What the task requires. What is the number of lines below that contain the word "LocalizationActivity"? Give only that number.

Change detection data
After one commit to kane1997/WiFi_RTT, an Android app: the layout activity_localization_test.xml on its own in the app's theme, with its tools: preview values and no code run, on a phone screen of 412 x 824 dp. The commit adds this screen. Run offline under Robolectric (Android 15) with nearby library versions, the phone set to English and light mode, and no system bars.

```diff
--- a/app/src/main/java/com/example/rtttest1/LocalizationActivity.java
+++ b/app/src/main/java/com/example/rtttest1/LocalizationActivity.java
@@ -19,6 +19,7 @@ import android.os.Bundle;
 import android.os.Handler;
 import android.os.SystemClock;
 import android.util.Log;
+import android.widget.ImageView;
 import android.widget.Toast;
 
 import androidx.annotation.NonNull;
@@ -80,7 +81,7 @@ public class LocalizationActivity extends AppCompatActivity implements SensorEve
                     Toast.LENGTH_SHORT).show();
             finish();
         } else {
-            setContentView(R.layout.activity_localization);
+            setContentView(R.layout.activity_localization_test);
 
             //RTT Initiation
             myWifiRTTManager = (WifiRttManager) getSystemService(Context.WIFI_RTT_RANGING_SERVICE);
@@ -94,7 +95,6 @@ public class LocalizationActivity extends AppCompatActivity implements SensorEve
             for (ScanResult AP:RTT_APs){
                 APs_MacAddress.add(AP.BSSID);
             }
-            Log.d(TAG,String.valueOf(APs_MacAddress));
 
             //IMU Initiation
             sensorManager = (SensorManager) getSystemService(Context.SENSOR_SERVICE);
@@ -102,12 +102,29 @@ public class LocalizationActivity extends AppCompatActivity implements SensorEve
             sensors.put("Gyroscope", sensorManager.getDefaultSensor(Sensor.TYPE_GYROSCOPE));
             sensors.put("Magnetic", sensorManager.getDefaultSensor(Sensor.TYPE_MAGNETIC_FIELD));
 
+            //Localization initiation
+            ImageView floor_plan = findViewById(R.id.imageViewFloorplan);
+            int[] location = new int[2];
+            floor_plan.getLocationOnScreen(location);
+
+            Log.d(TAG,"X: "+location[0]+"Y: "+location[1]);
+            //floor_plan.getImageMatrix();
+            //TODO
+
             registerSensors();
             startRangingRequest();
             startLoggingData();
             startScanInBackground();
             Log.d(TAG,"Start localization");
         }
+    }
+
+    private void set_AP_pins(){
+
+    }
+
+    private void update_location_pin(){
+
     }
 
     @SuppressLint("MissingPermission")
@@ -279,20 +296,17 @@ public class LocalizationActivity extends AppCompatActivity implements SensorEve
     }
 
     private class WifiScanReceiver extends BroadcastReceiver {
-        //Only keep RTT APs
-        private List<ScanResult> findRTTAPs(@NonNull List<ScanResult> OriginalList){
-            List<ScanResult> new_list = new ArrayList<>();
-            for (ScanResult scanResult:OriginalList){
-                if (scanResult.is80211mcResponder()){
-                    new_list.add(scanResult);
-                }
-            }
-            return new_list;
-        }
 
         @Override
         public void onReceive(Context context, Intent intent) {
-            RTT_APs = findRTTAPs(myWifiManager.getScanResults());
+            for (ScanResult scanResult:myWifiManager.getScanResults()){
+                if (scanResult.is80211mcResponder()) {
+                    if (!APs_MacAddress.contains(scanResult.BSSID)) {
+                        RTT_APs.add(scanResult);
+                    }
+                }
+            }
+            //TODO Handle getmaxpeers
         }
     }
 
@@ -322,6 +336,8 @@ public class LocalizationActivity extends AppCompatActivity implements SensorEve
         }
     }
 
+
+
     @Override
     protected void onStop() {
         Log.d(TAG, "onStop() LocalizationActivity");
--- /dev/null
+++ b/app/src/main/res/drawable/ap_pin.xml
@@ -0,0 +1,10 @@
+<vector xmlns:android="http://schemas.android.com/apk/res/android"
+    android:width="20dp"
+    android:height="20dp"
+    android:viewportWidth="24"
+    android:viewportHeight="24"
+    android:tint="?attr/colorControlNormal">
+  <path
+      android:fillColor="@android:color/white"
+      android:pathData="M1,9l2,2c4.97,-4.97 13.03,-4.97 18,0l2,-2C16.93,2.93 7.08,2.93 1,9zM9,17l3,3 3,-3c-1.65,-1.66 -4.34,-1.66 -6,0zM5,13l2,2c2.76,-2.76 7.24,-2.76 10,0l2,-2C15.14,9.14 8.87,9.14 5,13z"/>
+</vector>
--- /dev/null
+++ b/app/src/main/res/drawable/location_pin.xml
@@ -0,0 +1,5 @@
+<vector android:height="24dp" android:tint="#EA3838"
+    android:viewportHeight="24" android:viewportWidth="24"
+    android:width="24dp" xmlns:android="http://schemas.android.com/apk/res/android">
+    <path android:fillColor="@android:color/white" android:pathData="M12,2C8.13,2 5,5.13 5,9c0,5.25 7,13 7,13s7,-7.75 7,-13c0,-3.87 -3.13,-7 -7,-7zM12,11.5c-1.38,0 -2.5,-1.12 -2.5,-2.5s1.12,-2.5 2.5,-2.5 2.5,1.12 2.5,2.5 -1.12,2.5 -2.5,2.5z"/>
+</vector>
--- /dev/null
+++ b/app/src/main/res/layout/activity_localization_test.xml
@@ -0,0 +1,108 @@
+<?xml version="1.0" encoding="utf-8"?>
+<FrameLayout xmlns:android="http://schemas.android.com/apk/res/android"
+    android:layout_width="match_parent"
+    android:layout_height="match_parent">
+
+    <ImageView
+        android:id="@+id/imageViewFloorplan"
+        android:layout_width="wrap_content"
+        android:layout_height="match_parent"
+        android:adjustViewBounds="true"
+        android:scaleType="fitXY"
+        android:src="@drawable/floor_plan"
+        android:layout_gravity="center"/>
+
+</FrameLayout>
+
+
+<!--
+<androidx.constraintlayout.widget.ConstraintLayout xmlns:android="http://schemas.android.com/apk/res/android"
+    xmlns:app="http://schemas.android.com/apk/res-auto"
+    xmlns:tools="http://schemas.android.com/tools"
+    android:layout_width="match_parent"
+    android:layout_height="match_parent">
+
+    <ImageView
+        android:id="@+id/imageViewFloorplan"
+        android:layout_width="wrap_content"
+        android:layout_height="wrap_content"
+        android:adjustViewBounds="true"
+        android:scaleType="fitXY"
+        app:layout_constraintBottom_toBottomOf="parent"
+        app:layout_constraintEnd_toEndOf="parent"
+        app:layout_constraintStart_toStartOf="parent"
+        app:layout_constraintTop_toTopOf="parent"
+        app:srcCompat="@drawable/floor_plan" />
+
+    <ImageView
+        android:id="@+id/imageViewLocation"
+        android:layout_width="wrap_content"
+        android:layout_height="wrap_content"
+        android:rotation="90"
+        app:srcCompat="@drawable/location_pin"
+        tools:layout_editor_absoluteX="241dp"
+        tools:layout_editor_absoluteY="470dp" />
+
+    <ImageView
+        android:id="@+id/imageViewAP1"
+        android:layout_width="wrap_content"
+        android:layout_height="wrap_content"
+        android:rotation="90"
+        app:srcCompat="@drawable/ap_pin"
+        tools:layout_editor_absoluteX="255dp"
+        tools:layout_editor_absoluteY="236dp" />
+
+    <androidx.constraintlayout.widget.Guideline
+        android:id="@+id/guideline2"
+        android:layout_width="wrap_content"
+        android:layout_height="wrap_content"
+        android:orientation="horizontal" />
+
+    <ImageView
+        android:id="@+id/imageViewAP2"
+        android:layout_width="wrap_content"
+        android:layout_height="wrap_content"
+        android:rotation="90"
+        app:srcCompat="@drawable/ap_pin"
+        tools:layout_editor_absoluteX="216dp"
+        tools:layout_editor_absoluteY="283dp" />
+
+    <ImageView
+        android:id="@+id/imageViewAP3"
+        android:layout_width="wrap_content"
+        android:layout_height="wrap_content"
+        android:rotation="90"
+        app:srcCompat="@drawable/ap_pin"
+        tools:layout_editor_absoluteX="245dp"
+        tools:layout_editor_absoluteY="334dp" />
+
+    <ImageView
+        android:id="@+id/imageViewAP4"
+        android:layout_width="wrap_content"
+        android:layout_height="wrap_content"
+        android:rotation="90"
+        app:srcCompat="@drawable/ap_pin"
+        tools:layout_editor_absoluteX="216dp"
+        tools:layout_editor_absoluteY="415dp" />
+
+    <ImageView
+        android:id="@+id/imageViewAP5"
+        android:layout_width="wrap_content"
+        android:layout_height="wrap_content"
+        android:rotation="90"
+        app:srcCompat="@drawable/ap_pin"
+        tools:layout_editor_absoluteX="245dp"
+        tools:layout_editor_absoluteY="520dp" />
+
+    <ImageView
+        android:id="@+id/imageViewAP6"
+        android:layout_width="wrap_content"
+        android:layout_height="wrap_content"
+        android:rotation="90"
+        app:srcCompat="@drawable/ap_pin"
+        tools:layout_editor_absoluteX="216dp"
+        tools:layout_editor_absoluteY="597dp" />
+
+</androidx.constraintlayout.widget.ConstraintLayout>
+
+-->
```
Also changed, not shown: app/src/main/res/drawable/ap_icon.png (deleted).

Written response. 8